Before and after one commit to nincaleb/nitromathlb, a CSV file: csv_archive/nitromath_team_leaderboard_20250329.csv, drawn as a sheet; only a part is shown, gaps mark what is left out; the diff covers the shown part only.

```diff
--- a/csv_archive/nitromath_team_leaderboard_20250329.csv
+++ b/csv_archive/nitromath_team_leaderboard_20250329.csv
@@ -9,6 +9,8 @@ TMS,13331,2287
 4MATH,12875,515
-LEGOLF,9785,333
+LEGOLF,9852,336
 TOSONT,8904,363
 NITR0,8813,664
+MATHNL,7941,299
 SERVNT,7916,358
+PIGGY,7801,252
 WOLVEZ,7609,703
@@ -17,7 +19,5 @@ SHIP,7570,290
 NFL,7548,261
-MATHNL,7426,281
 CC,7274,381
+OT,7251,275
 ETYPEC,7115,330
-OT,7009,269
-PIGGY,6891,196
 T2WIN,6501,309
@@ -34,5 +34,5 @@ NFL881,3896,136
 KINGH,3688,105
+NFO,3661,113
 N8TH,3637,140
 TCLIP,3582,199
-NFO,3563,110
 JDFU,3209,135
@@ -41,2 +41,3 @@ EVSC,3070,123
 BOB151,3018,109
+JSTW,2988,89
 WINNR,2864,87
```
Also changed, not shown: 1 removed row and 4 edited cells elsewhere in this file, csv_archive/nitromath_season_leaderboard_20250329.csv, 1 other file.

■ **PROBLEM DETAILS**
Which of the lines above include the string "file"? Pick them out and copy them.

■ **FINISHED EXERCISE**
Before and after one commit to nincaleb/nitromathlb, a CSV file: csv_archive/nitromath_team_leaderboard_20250329.csv, drawn as a sheet; only a part is shown, gaps mark what is left out; the diff covers the shown part only.
Also changed, not shown: 1 removed row and 4 edited cells elsewhere in this file, csv_archive/nitromath_season_leaderboard_20250329.csv, 1 other file.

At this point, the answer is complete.